**EXERCISE DIRECTIONS:**
Set the entries down once more, exactly as they are worded.
◇ ◇ ◇ ◇ ◇ ◇ ◇
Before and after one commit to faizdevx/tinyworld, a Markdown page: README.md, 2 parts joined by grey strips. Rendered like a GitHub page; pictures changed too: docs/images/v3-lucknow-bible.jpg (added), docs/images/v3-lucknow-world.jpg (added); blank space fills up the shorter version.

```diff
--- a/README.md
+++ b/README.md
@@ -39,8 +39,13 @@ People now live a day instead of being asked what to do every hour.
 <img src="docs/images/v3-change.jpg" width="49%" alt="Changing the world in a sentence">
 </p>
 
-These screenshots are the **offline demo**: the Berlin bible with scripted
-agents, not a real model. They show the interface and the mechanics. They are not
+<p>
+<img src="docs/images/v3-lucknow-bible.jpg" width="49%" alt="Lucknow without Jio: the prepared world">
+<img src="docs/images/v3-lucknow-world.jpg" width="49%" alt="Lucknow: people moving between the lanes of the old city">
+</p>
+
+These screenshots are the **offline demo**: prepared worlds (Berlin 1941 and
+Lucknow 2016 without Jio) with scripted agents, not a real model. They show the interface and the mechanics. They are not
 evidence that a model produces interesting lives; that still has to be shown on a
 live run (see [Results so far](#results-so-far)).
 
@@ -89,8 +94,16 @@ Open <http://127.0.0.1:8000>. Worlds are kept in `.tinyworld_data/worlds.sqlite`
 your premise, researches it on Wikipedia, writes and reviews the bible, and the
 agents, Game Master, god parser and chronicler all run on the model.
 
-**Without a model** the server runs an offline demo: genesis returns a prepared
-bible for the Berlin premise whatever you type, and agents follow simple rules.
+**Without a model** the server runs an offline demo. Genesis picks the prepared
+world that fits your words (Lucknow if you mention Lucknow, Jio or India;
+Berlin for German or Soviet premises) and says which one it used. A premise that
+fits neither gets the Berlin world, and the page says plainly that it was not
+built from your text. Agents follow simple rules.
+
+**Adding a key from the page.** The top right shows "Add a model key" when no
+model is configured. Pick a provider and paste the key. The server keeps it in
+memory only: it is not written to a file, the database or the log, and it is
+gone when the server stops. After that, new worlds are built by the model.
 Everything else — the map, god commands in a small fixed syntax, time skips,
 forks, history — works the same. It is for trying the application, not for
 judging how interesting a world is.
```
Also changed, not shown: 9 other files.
◇ ◇ ◇ ◇ ◇ ◇ ◇
**SOLUTION TO THE PROBLEM:**
Before and after one commit to faizdevx/tinyworld, a Markdown page: README.md, 2 parts joined by grey strips. Rendered like a GitHub page; pictures changed too: docs/images/v3-lucknow-bible.jpg (added), docs/images/v3-lucknow-world.jpg (added); blank space fills up the shorter version.

```diff
--- a/README.md
+++ b/README.md
@@ -39,8 +39,13 @@ People now live a day instead of being asked what to do every hour.
 <img src="docs/images/v3-change.jpg" width="49%" alt="Changing the world in a sentence">
 </p>
 
-These screenshots are the **offline demo**: the Berlin bible with scripted
-agents, not a real model. They show the interface and the mechanics. They are not
+<p>
+<img src="docs/images/v3-lucknow-bible.jpg" width="49%" alt="Lucknow without Jio: the prepared world">
+<img src="docs/images/v3-lucknow-world.jpg" width="49%" alt="Lucknow: people moving between the lanes of the old city">
+</p>
+
+These screenshots are the **offline demo**: prepared worlds (Berlin 1941 and
+Lucknow 2016 without Jio) with scripted agents, not a real model. They show the interface and the mechanics. They are not
 evidence that a model produces interesting lives; that still has to be shown on a
 live run (see [Results so far](#results-so-far)).
 
@@ -89,8 +94,16 @@ Open <http://127.0.0.1:8000>. Worlds are kept in `.tinyworld_data/worlds.sqlite`
 your premise, researches it on Wikipedia, writes and reviews the bible, and the
 agents, Game Master, god parser and chronicler all run on the model.
 
-**Without a model** the server runs an offline demo: genesis returns a prepared
-bible for the Berlin premise whatever you type, and agents follow simple rules.
+**Without a model** the server runs an offline demo. Genesis picks the prepared
+world that fits your words (Lucknow if you mention Lucknow, Jio or India;
+Berlin for German or Soviet premises) and says which one it used. A premise that
+fits neither gets the Berlin world, and the page says plainly that it was not
+built from your text. Agents follow simple rules.
+
+**Adding a key from the page.** The top right shows "Add a model key" when no
+model is configured. Pick a provider and paste the key. The server keeps it in
+memory only: it is not written to a file, the database or the log, and it is
+gone when the server stops. After that, new worlds are built by the model.
 Everything else — the map, god commands in a small fixed syntax, time skips,
 forks, history — works the same. It is for trying the application, not for
 judging how interesting a world is.
```
Also changed, not shown: 9 other files.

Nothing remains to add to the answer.